---------- Data

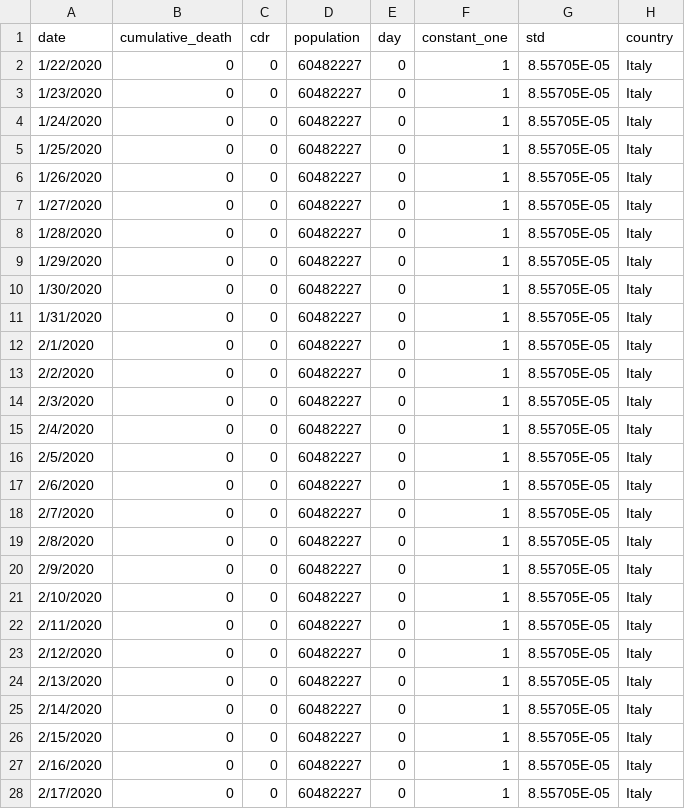
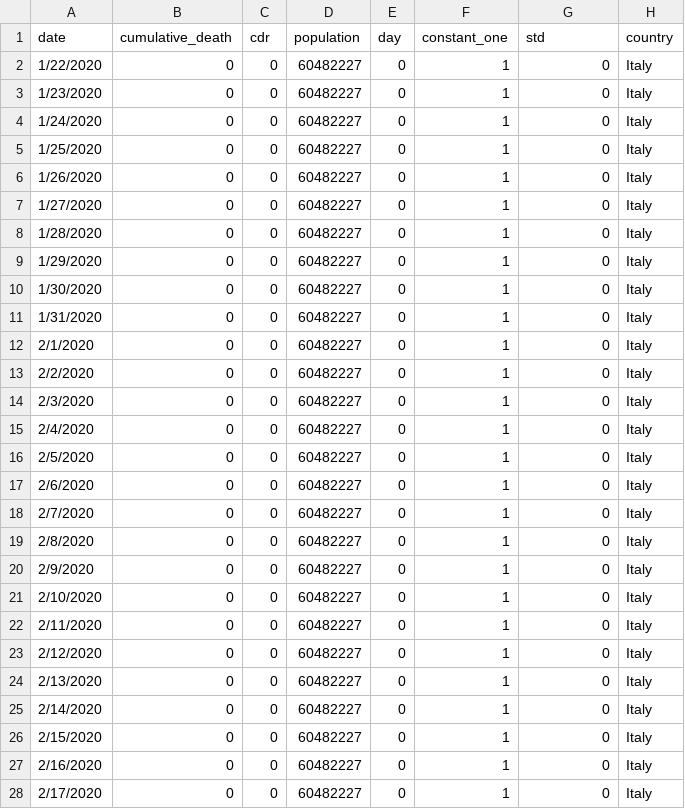
Before and after one commit to goalkeeperfyc/CurveFit, a CSV file: Implement/data/Italy_death_rate.csv, drawn as a sheet; only a part is shown; the diff covers the shown part only.

```diff
--- a/Implement/data/Italy_death_rate.csv
+++ b/Implement/data/Italy_death_rate.csv
@@ -1,28 +1,28 @@
 date,cumulative_death,cdr,population,day,constant_one,std,country
-1/22/2020,0,0,60482227,0,1,8.55705E-05,Italy
-1/23/2020,0,0,60482227,0,1,8.55705E-05,Italy
-1/24/2020,0,0,60482227,0,1,8.55705E-05,Italy
-1/25/2020,0,0,60482227,0,1,8.55705E-05,Italy
-1/26/2020,0,0,60482227,0,1,8.55705E-05,Italy
-1/27/2020,0,0,60482227,0,1,8.55705E-05,Italy
-1/28/2020,0,0,60482227,0,1,8.55705E-05,Italy
-1/29/2020,0,0,60482227,0,1,8.55705E-05,Italy
-1/30/2020,0,0,60482227,0,1,8.55705E-05,Italy
-1/31/2020,0,0,60482227,0,1,8.55705E-05,Italy
-2/1/2020,0,0,60482227,0,1,8.55705E-05,Italy
-2/2/2020,0,0,60482227,0,1,8.55705E-05,Italy
-2/3/2020,0,0,60482227,0,1,8.55705E-05,Italy
-2/4/2020,0,0,60482227,0,1,8.55705E-05,Italy
-2/5/2020,0,0,60482227,0,1,8.55705E-05,Italy
-2/6/2020,0,0,60482227,0,1,8.55705E-05,Italy
-2/7/2020,0,0,60482227,0,1,8.55705E-05,Italy
-2/8/2020,0,0,60482227,0,1,8.55705E-05,Italy
-2/9/2020,0,0,60482227,0,1,8.55705E-05,Italy
-2/10/2020,0,0,60482227,0,1,8.55705E-05,Italy
-2/11/2020,0,0,60482227,0,1,8.55705E-05,Italy
-2/12/2020,0,0,60482227,0,1,8.55705E-05,Italy
-2/13/2020,0,0,60482227,0,1,8.55705E-05,Italy
-2/14/2020,0,0,60482227,0,1,8.55705E-05,Italy
-2/15/2020,0,0,60482227,0,1,8.55705E-05,Italy
-2/16/2020,0,0,60482227,0,1,8.55705E-05,Italy
-2/17/2020,0,0,60482227,0,1,8.55705E-05,Italy
+1/22/2020,0,0,60482227,0,1,0,Italy
+1/23/2020,0,0,60482227,0,1,0,Italy
+1/24/2020,0,0,60482227,0,1,0,Italy
+1/25/2020,0,0,60482227,0,1,0,Italy
+1/26/2020,0,0,60482227,0,1,0,Italy
+1/27/2020,0,0,60482227,0,1,0,Italy
+1/28/2020,0,0,60482227,0,1,0,Italy
+1/29/2020,0,0,60482227,0,1,0,Italy
+1/30/2020,0,0,60482227,0,1,0,Italy
+1/31/2020,0,0,60482227,0,1,0,Italy
+2/1/2020,0,0,60482227,0,1,0,Italy
+2/2/2020,0,0,60482227,0,1,0,Italy
+2/3/2020,0,0,60482227,0,1,0,Italy
+2/4/2020,0,0,60482227,0,1,0,Italy
+2/5/2020,0,0,60482227,0,1,0,Italy
+2/6/2020,0,0,60482227,0,1,0,Italy
+2/7/2020,0,0,60482227,0,1,0,Italy
+2/8/2020,0,0,60482227,0,1,0,Italy
+2/9/2020,0,0,60482227,0,1,0,Italy
+2/10/2020,0,0,60482227,0,1,0,Italy
+2/11/2020,0,0,60482227,0,1,0,Italy
+2/12/2020,0,0,60482227,0,1,0,Italy
+2/13/2020,0,0,60482227,0,1,0,Italy
+2/14/2020,0,0,60482227,0,1,0,Italy
+2/15/2020,0,0,60482227,0,1,0,Italy
+2/16/2020,0,0,60482227,0,1,0,Italy
+2/17/2020,0,0,60482227,0,1,0,Italy
```
Also changed, not shown: 93 edited cells elsewhere in this file, Implement/data/Spain_death_rate.csv, Implement/data/US_death_rate.csv, 1 other file.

--------------------

Copy each line above containing the string "file".

_Output of the task_.
Before and after one commit to goalkeeperfyc/CurveFit, a CSV file: Implement/data/Italy_death_rate.csv, drawn as a sheet; only a part is shown; the diff covers the shown part only.
Also changed, not shown: 93 edited cells elsewhere in this file, Implement/data/Spain_death_rate.csv, Implement/data/US_death_rate.csv, 1 other file.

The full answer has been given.